▶ **What needs to be done**: The answer must be every line below that contains the string "intervals".

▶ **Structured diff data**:
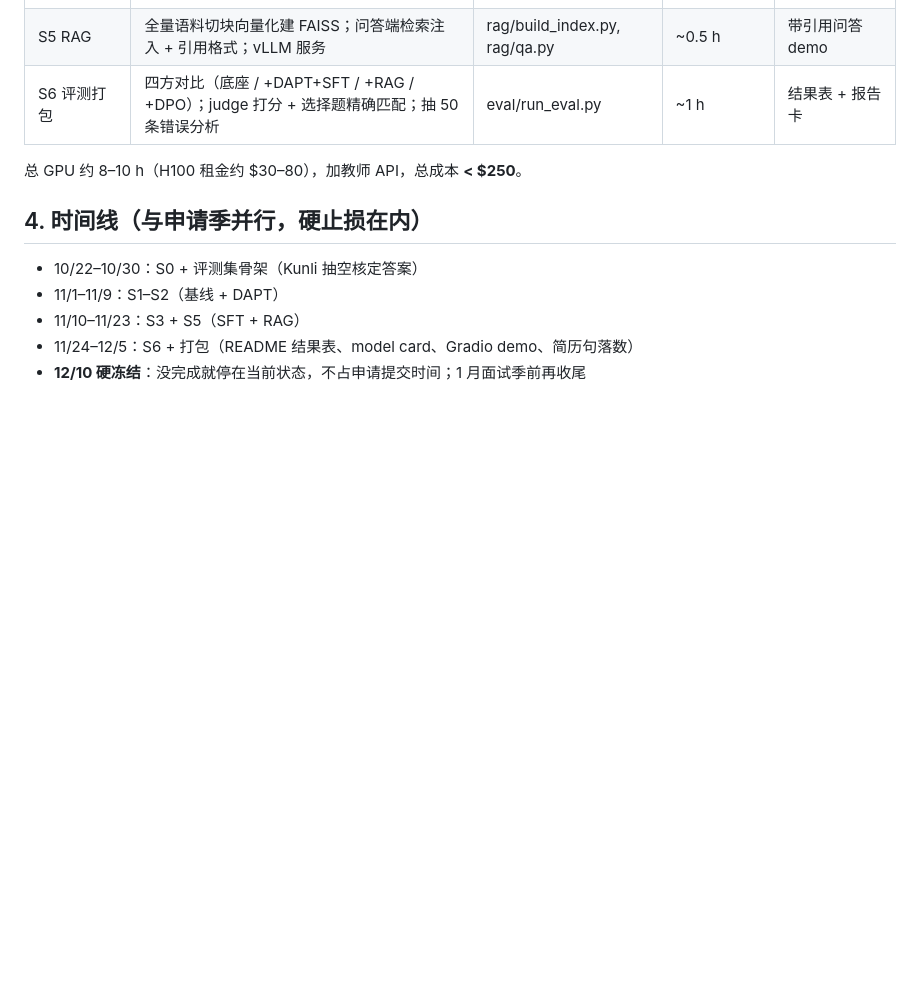
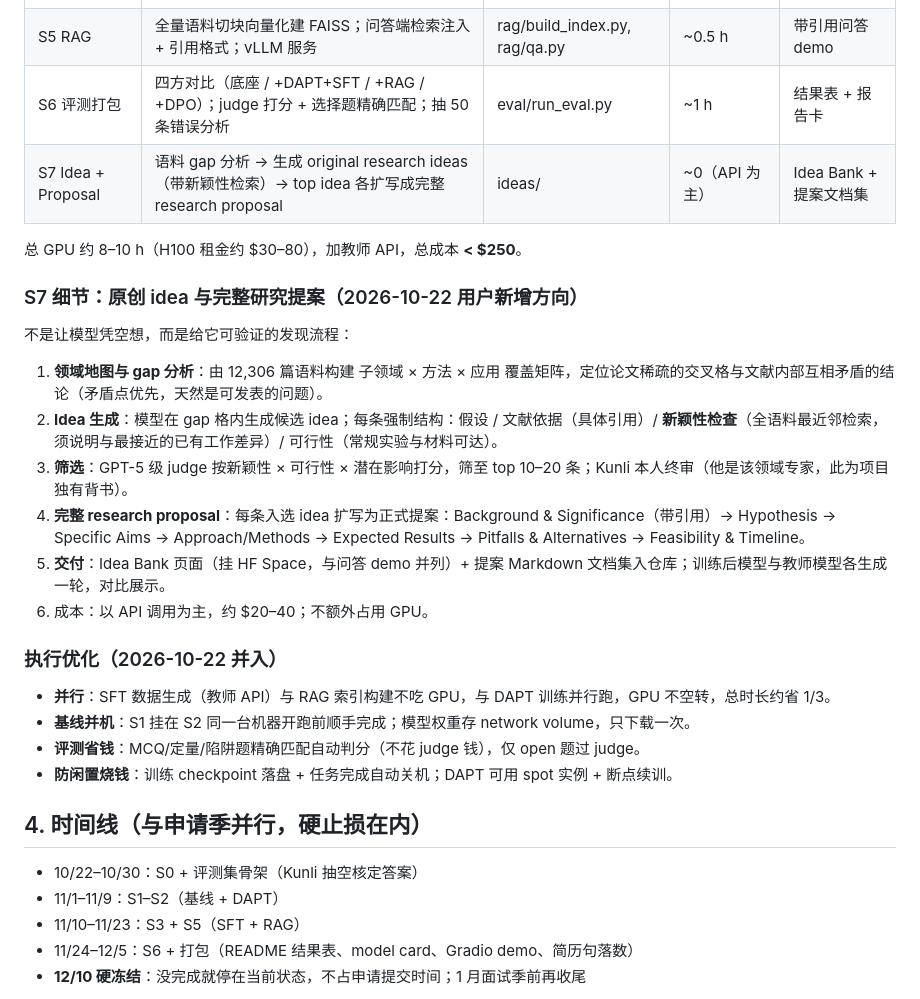
Before and after one commit to liukunli001/hyaluronan-expert-llm, a Markdown page: notes/PROJECT_PLAN.md, the part around the change. Drawn GitHub-style; blank space fills up the shorter version.

Commit message:
Plan v2.1: add S7 (original research ideas + full proposals) and execution optimizations

```diff
--- a/notes/PROJECT_PLAN.md
+++ b/notes/PROJECT_PLAN.md
@@ -42,8 +42,27 @@
 | S4 DPO（可选） | 可验证题构造偏好对（对/错答），TRL DPOTrainer 小步数 | training/dpo.py | ~1 h | DPO 模型 |
 | S5 RAG | 全量语料切块向量化建 FAISS；问答端检索注入 + 引用格式；vLLM 服务 | rag/build_index.py, rag/qa.py | ~0.5 h | 带引用问答 demo |
 | S6 评测打包 | 四方对比（底座 / +DAPT+SFT / +RAG / +DPO）；judge 打分 + 选择题精确匹配；抽 50 条错误分析 | eval/run_eval.py | ~1 h | 结果表 + 报告卡 |
+| S7 Idea + Proposal | 语料 gap 分析 → 生成 original research ideas（带新颖性检索）→ top idea 各扩写成完整 research proposal | ideas/ | ~0（API 为主） | Idea Bank + 提案文档集 |
 
 总 GPU 约 8–10 h（H100 租金约 $30–80），加教师 API，总成本 **< $250**。
+
+### S7 细节：原创 idea 与完整研究提案（2026-10-22 用户新增方向）
+
+不是让模型凭空想，而是给它可验证的发现流程：
+
+1. **领域地图与 gap 分析**：由 12,306 篇语料构建 子领域 × 方法 × 应用 覆盖矩阵，定位论文稀疏的交叉格与文献内部互相矛盾的结论（矛盾点优先，天然是可发表的问题）。
+2. **Idea 生成**：模型在 gap 格内生成候选 idea；每条强制结构：假设 / 文献依据（具体引用）/ **新颖性检查**（全语料最近邻检索，须说明与最接近的已有工作差异）/ 可行性（常规实验与材料可达）。
+3. **筛选**：GPT-5 级 judge 按新颖性 × 可行性 × 潜在影响打分，筛至 top 10–20 条；Kunli 本人终审（他是该领域专家，此为项目独有背书）。
+4. **完整 research proposal**：每条入选 idea 扩写为正式提案：Background & Significance（带引用）→ Hypothesis → Specific Aims → Approach/Methods → Expected Results → Pitfalls & Alternatives → Feasibility & Timeline。
+5. **交付**：Idea Bank 页面（挂 HF Space，与问答 demo 并列）+ 提案 Markdown 文档集入仓库；训练后模型与教师模型各生成一轮，对比展示。
+6. 成本：以 API 调用为主，约 $20–40；不额外占用 GPU。
+
+### 执行优化（2026-10-22 并入）
+
+- **并行**：SFT 数据生成（教师 API）与 RAG 索引构建不吃 GPU，与 DAPT 训练并行跑，GPU 不空转，总时长约省 1/3。
+- **基线并机**：S1 挂在 S2 同一台机器开跑前顺手完成；模型权重存 network volume，只下载一次。
+- **评测省钱**：MCQ/定量/陷阱题精确匹配自动判分（不花 judge 钱），仅 open 题过 judge。
+- **防闲置烧钱**：训练 checkpoint 落盘 + 任务完成自动关机；DAPT 可用 spot 实例 + 断点续训。
 
 ## 4. 时间线（与申请季并行，硬止损在内）
 
```
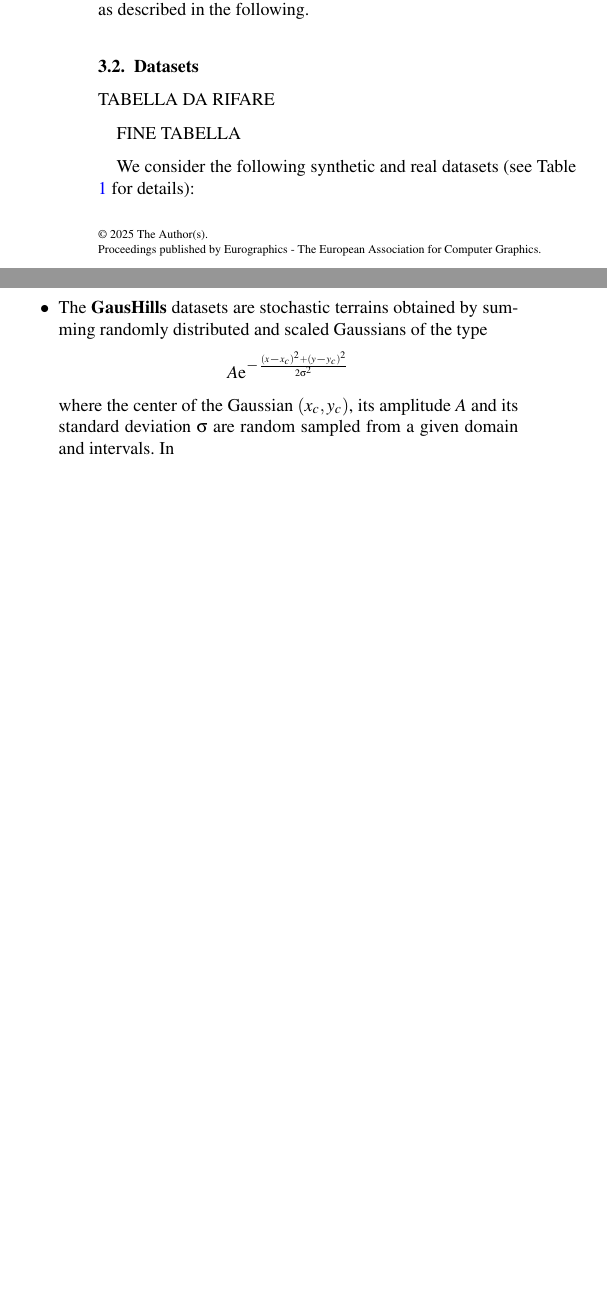
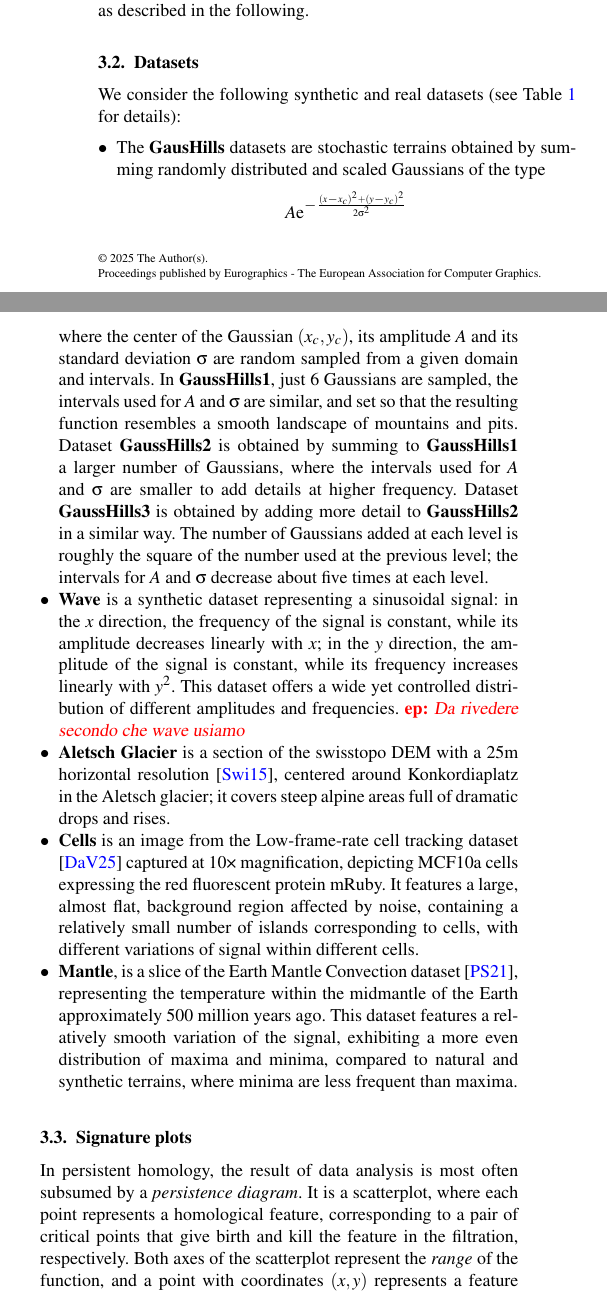
Before and after one commit to enricopuppo/STAG2025-Morse, a LaTeX document (STAG25-Morse.tex, which reads 03_results.tex): two parts of the columns of page 3 of 4 before the commit and two parts of the columns of page 3 of 7 after it, joined at a grey line, cut so that both start at the same text, the shorter picture padded with empty space. Compiled offline with pdfLaTeX.

Commit message:
Update 03_results.tex

```diff
--- a/03_results.tex
+++ b/03_results.tex
@@ -29,7 +29,6 @@ From these sequences, we produce several plots and diagrams, as described in the
 \subsection{Datasets}
 \label{sub:data}
 
- TABELLA DA RIFARE
 
 \begin{table}
 \centering
@@ -57,7 +57,6 @@ From the left: name and size of the dataset; range span; number of critical poin
 }
 \end{table}
 
- FINE TABELLA
 
 
 
@@ -66,13 +65,13 @@ We consider the following synthetic and real datasets (see Table \ref{tab:data}
 \item The \textbf{GausHills} datasets are stochastic terrains obtained by summing randomly distributed and scaled Gaussians of the type
 \[A \mathrm{e}^{-\frac{(x-x_c)^2 + (y-y_c)^2}{2\sigma^2}}\]
 where the center of the Gaussian $(x_c,y_c)$, its amplitude $A$ and its standard deviation $\sigma$ are random sampled from a given domain and intervals.
-In \textbf{{GaussHills1}, just 6 Gaussians are sampled, the intervals used for $A$ and $\sigma$ are similar, and set so that the resulting function resembles a smooth landscape of mountains and pits.
-Dataset \textbf{{GaussHills2} is obtained by summing to\textbf{{GaussHills1} a larger number of Gaussians, where the intervals used for $A$ and $\sigma$ are smaller to add details at higher frequency.
-Dataset \textbf{{GaussHills3} is obtained by adding more detail to \textbf{{GaussHills2} in a similar way.
+In \textbf{GaussHills1}, just 6 Gaussians are sampled, the intervals used for $A$ and $\sigma$ are similar, and set so that the resulting function resembles a smooth landscape of mountains and pits.
+Dataset \textbf{GaussHills2} is obtained by summing to \textbf {GaussHills1} a larger number of Gaussians, where the intervals used for $A$ and $\sigma$ are smaller to add details at higher frequency.
+Dataset \textbf{GaussHills3} is obtained by adding more detail to \textbf{GaussHills2} in a similar way.
 The number of Gaussians added at each level is roughly the square of the number used at the previous level; the intervals for $A$ and $\sigma$ decrease about five times at each level.
-\item\textbf{{Wave} is a synthetic dataset representing a sinusoidal signal: in the $x$ direction, the frequency of the signal is constant, while its amplitude decreases linearly with $x$; in the $y$ direction, the amplitude of the signal is constant, while its frequency increases linearly with $y^2$.
-This dataset offers a wide yet controlled distribution of different amplitudes and frequencies.
-We also include two noisy versions of this dataset: in \textbf{Wave_normal_noise}, we add normal noise with a standard deviation that is $X\%$ of the range spanned by the dataset; in \textbf{Wave_spike_noise}, we add spikes randomly distributed over the domain, and having an intensity comparable to the data range.
+\item\textbf{Wave} is a synthetic dataset representing a sinusoidal signal: in the $x$ direction, the frequency of the signal is constant, while its amplitude decreases linearly with $x$; in the $y$ direction, the amplitude of the signal is constant, while its frequency increases linearly with $y^2$.
+This dataset offers a wide yet controlled distribution of different amplitudes and frequencies. \enrico{Da rivedere secondo che wave usiamo}
+%We also include two noisy versions of this dataset: in \textbf{Wave_normal_noise}, we add normal noise with a standard deviation that is $X\%$ of the range spanned by the dataset; in \textbf{Wave_spike_noise}, we add spikes randomly distributed over the domain, and having an intensity comparable to the data range.
 \item \textbf{Aletsch Glacier} is a section of the swisstopo DEM with a 25m horizontal resolution \cite{dhm25}, centered around Konkordiaplatz in the Aletsch glacier; it covers steep alpine areas full of dramatic drops and rises.
 \item \textbf{Cells}  is an image from the Low-frame-rate cell tracking dataset \cite{LFCT} captured at 10× magnification, depicting MCF10a cells expressing the red fluorescent protein mRuby. It features a large, almost flat, background region affected by noise, containing a relatively small number of islands corresponding to cells, with different variations of signal within different cells.
  \item \textbf{Mantle}, is a slice of the Earth Mantle Convection dataset \cite{scivis2021}, representing the temperature within the midmantle of the Earth approximately 500 million years ago. This dataset features a relatively smooth variation of the signal, exhibiting a more even distribution of maxima and minima, compared to natural and synthetic terrains, where minima are less frequent than maxima.
```
Also changed, not shown: 03_results.tex (17 more changed lines).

▶ **Exercise result**:
 where the center of the Gaussian $(x_c,y_c)$, its amplitude $A$ and its standard deviation $\sigma$ are random sampled from a given domain and intervals.
-In \textbf{{GaussHills1}, just 6 Gaussians are sampled, the intervals used for $A$ and $\sigma$ are similar, and set so that the resulting function resembles a smooth landscape of mountains and pits.
-Dataset \textbf{{GaussHills2} is obtained by summing to\textbf{{GaussHills1} a larger number of Gaussians, where the intervals used for $A$ and $\sigma$ are smaller to add details at higher frequency.
+In \textbf{GaussHills1}, just 6 Gaussians are sampled, the intervals used for $A$ and $\sigma$ are similar, and set so that the resulting function resembles a smooth landscape of mountains and pits.
+Dataset \textbf{GaussHills2} is obtained by summing to \textbf {GaussHills1} a larger number of Gaussians, where the intervals used for $A$ and $\sigma$ are smaller to add details at higher frequency.
 The number of Gaussians added at each level is roughly the square of the number used at the previous level; the intervals for $A$ and $\sigma$ decrease about five times at each level.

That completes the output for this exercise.